Raul Abraham Ruiz on Laughter Enchiladas and the Unutterably True
Raul Ruiz is an MFA candidate at SFSU. His work was included in Shipping Manifesto: Fly the East L.A. Dirigible Transport Lines! by Sesshu Foster, Arturo Romo-Santillano, and others.
What are some of your favorite smells?
The smell of the daffodils in my heart, the nervous smell of blurbs on backs of books (oh funny avenues of commerce), the smell of early morning’s innocent light, celibate, emptied of stars, a spring of forgiveness, flowers all purple.
What are you working on right now?
A unifying theory of intersecting bus routes; a general equation for the mathematical catastrophe in the thousand page Haiku; a laughter cookbook (page 1: laughter enchiladas; page 23: laughter thousand island dressing).
What would you like to see happen in our lifetime?
Joy (the unutterably True kind, the kind that takes Hard Work and Effort and Self Control); Love (the unutterably True kind, the kind that takes Hard Work and Effort and Self Control); Better Poetry (the unutterably True kind, the kind that takes Hard Work and Effort and Self Control).
What kind of writing do you most admire?
I appreciate architects whose buildings are all windows; I like my poems loud and exhaustive, but my heart is likewise open to the gentle tremors of very quiet writing. In the end, I suppose, the heart always know if it is being kissed by a force electric with Love and Faith.
I admire writers whose poems are interminably linked with the (very difficult) art of living. Writers who live their poetics, who emit from their being the shhyrgshdgftya! of Poetry’s Electric Field.
A night on the town: what does that mean to you?
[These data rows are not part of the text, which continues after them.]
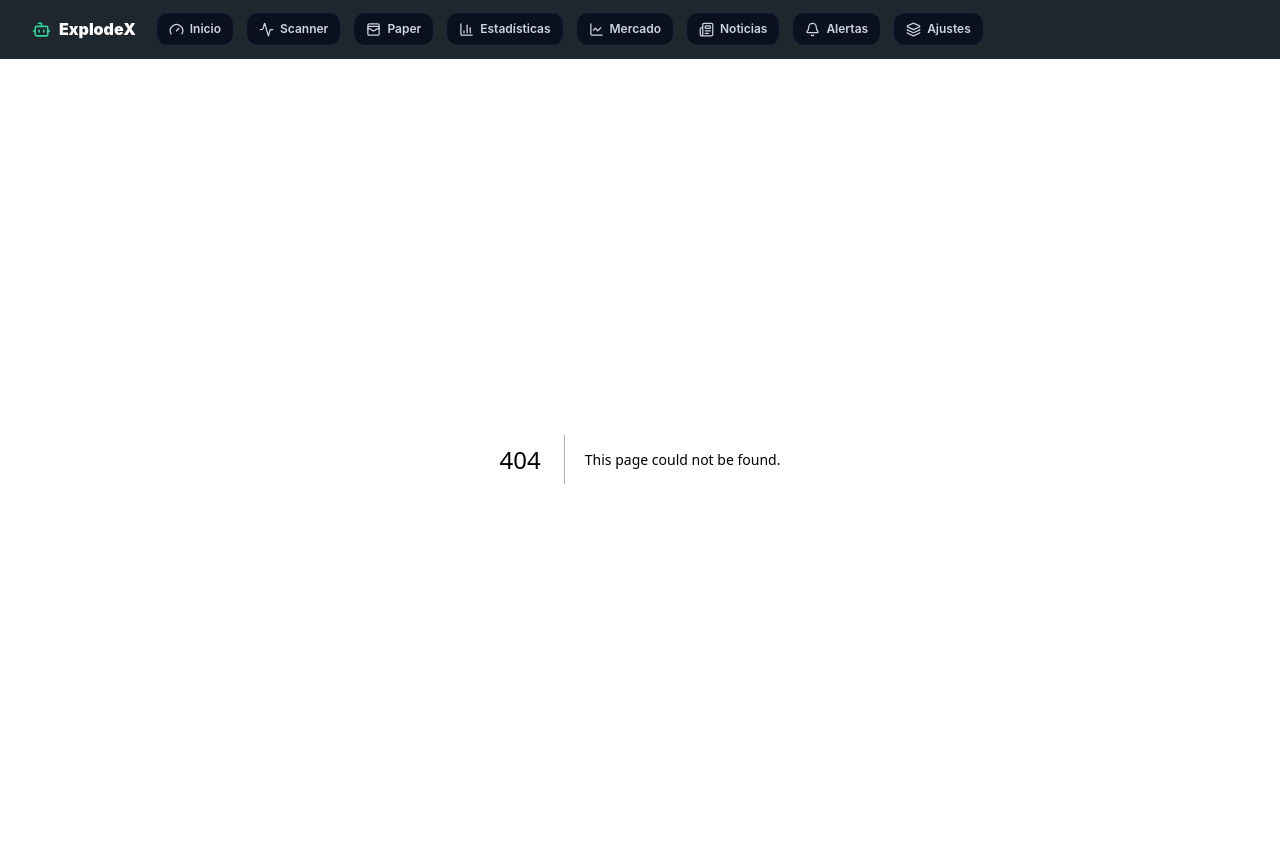
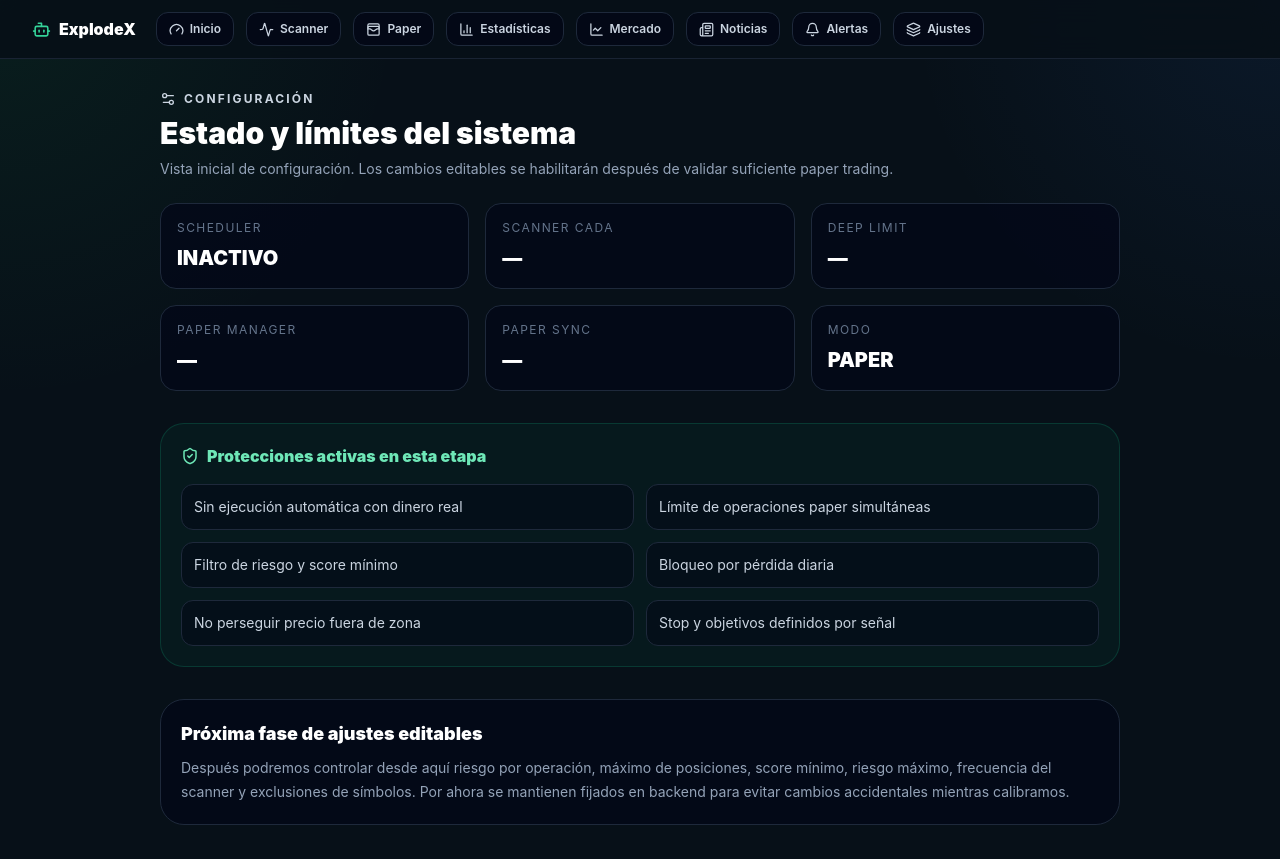
Before and after one commit to daniel102sa1/explodex-web, a Next.js app: page /settings in a window 1280 px wide. Before the commit this address had no page. Built offline with nearby package versions, Linux system fonts and the light colour scheme; no server answers.

Commit message:
feat: add settings overview module

```diff
--- /dev/null
+++ b/app/settings/page.tsx
@@ -0,0 +1,42 @@
+import { Settings2, ShieldCheck } from "lucide-react";
+import { getRuntimeStatus } from "@/lib/api";
+
+export const dynamic = "force-dynamic";
+
+export default async function SettingsPage() {
+  const runtime = await getRuntimeStatus().catch(() => null);
+  const scanner = runtime?.scanner ?? {};
+  const manager = runtime?.paper_manager ?? {};
+  const sync = runtime?.paper_sync ?? {};
+
+  return (
+    <main className="mx-auto min-h-screen max-w-5xl px-4 py-8 sm:px-6 lg:px-8">
+      <div className="flex items-center gap-2 text-xs font-bold uppercase tracking-[0.18em] text-slate-300"><Settings2 size={16}/> Configuración</div>
+      <h1 className="mt-2 text-3xl font-black text-white">Estado y límites del sistema</h1>
+      <p className="mt-2 text-sm text-slate-400">Vista inicial de configuración. Los cambios editables se habilitarán después de validar suficiente paper trading.</p>
+
+      <section className="mt-6 grid gap-4 sm:grid-cols-2 lg:grid-cols-3">
+        <Stat label="Scheduler" value={runtime?.scheduler_enabled ? "ACTIVO" : "INACTIVO"} />
+        <Stat label="Scanner cada" value={scanner.interval_seconds ? `${scanner.interval_seconds}s` : "—"} />
+        <Stat label="Deep limit" value={String(scanner.deep_limit ?? "—")} />
+        <Stat label="Paper manager" value={manager.interval_seconds ? `${manager.interval_seconds}s` : "—"} />
+        <Stat label="Paper sync" value={sync.interval_seconds ? `${sync.interval_seconds}s` : "—"} />
+        <Stat label="Modo" value="PAPER" />
+      </section>
+
+      <section className="mt-8 rounded-3xl border border-emerald-500/20 bg-emerald-500/5 p-5">
+        <div className="flex items-center gap-2 text-emerald-300"><ShieldCheck size={18}/><h2 className="font-black">Protecciones activas en esta etapa</h2></div>
+        <div className="mt-4 grid gap-3 sm:grid-cols-2">
+          {["Sin ejecución automática con dinero real", "Límite de operaciones paper simultáneas", "Filtro de riesgo y score mínimo", "Bloqueo por pérdida diaria", "No perseguir precio fuera de zona", "Stop y objetivos definidos por señal"].map((text) => <div key={text} className="rounded-xl border border-slate-800 bg-slate-950/50 p-3 text-sm text-slate-300">{text}</div>)}
+        </div>
+      </section>
+
+      <section className="mt-8 rounded-3xl border border-slate-800 bg-slate-950/65 p-5">
+        <h2 className="text-lg font-black text-white">Próxima fase de ajustes editables</h2>
+        <p className="mt-2 text-sm leading-6 text-slate-400">Después podremos controlar desde aquí riesgo por operación, máximo de posiciones, score mínimo, riesgo máximo, frecuencia del scanner y exclusiones de símbolos. Por ahora se mantienen fijados en backend para evitar cambios accidentales mientras calibramos.</p>
+      </section>
+    </main>
+  );
+}
+
+function Stat({ label, value }: { label: string; value: string }) { return <div className="rounded-2xl border border-slate-800 bg-slate-950/65 p-4"><div className="text-xs uppercase tracking-[0.12em] text-slate-500">{label}</div><div className="mt-2 text-xl font-black text-white">{value}</div></div>; }
```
It means the sun’s gone down and the streetlights (and headlights of cars! And bike lights! Safety first, everyone!) have all been turned on; I’m out, walking about, probably caffeinated, looking to meet someone with eyes that laugh.